Would you please set down the data again exactly as given, excluding the pictures?

- _Version difference data_:
= = =

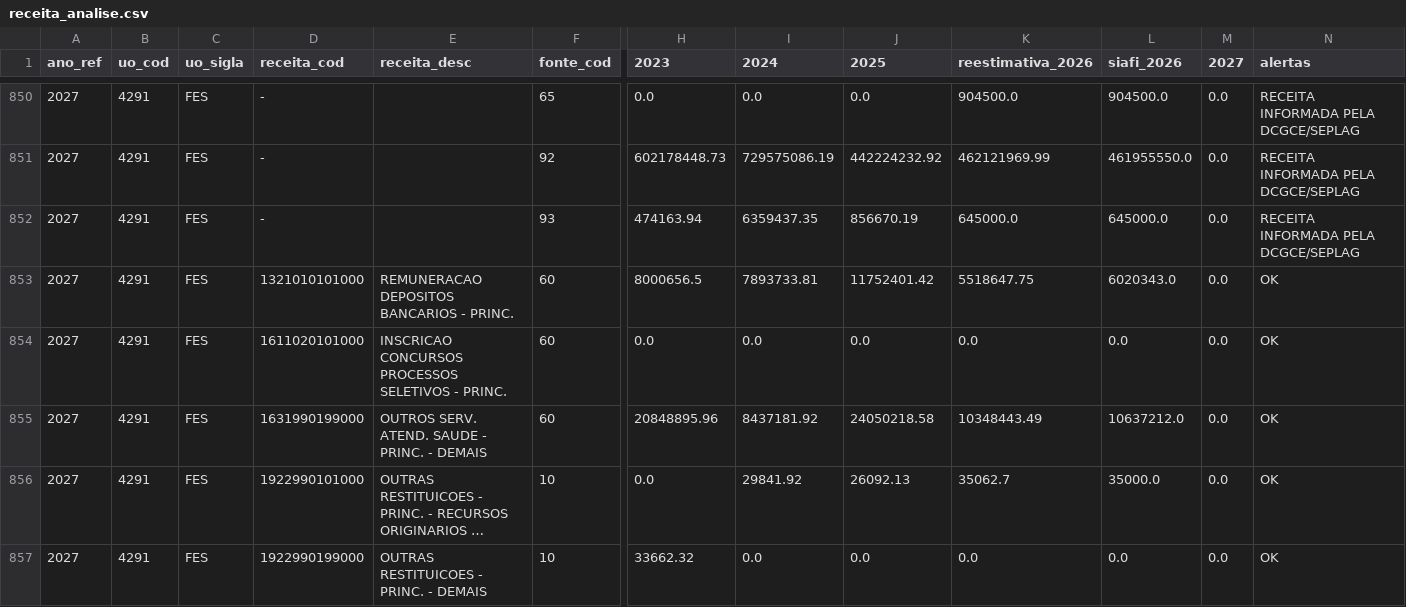
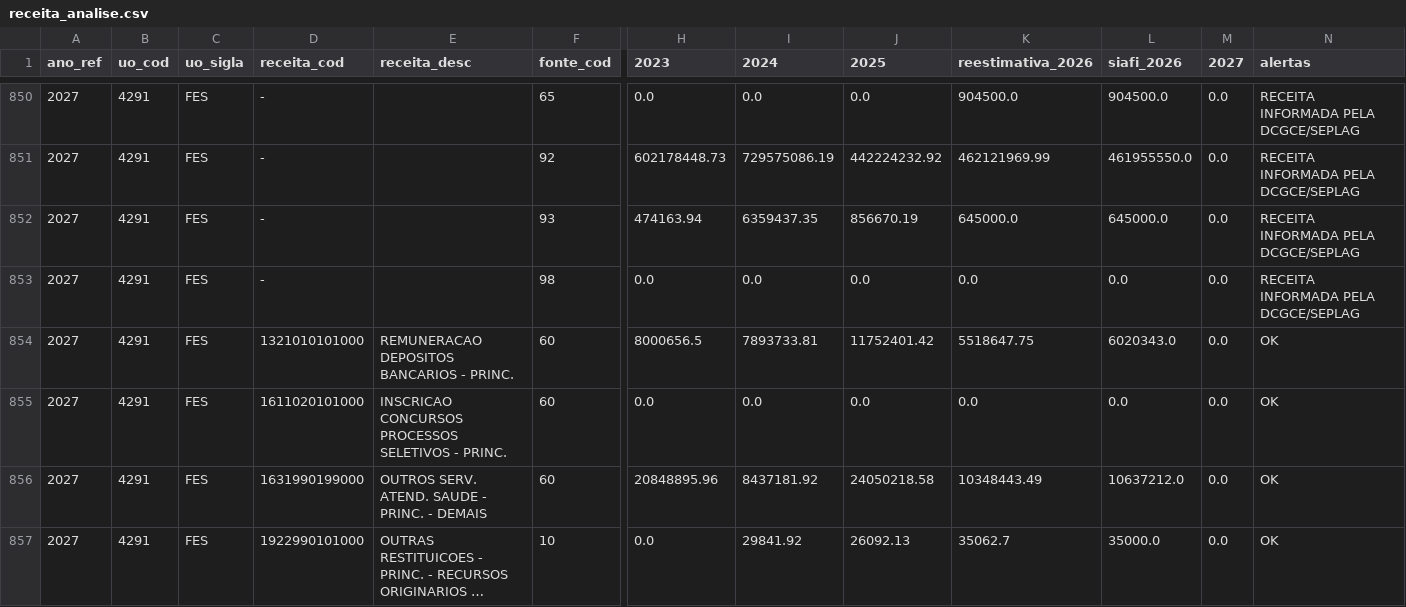
Before and after one commit to splor-mg/painel-ldo, a CSV file: data/receita_analise.csv, drawn as a sheet; only a part is shown, gaps mark what is left out; the shorter side is filled out with more unchanged rows; long unchanged cells end in …; rows hold the shown columns only; the diff names each change by its address in the sheet, - before the commit and + after, or states it on an @@ line.

```diff
--- a/data/receita_analise.csv
+++ b/data/receita_analise.csv
+row 853: 2027 | 4291 | FES | - |  | 98 | 0.0 | 0.0 | 0.0 | 0.0 | 0.0 | 0.0 | RECEITA INFORMADA PELA DCGCE/SEPLAG
```
Also changed, not shown: data/fonte_analise.csv, 3 other files.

= = =

- _Response_:
Before and after one commit to splor-mg/painel-ldo, a CSV file: data/receita_analise.csv, drawn as a sheet; only a part is shown, gaps mark what is left out; the shorter side is filled out with more unchanged rows; long unchanged cells end in …; rows hold the shown columns only; the diff names each change by its address in the sheet, - before the commit and + after, or states it on an @@ line.

```diff
--- a/data/receita_analise.csv
+++ b/data/receita_analise.csv
+row 853: 2027 | 4291 | FES | - |  | 98 | 0.0 | 0.0 | 0.0 | 0.0 | 0.0 | 0.0 | RECEITA INFORMADA PELA DCGCE/SEPLAG
```
Also changed, not shown: data/fonte_analise.csv, 3 other files.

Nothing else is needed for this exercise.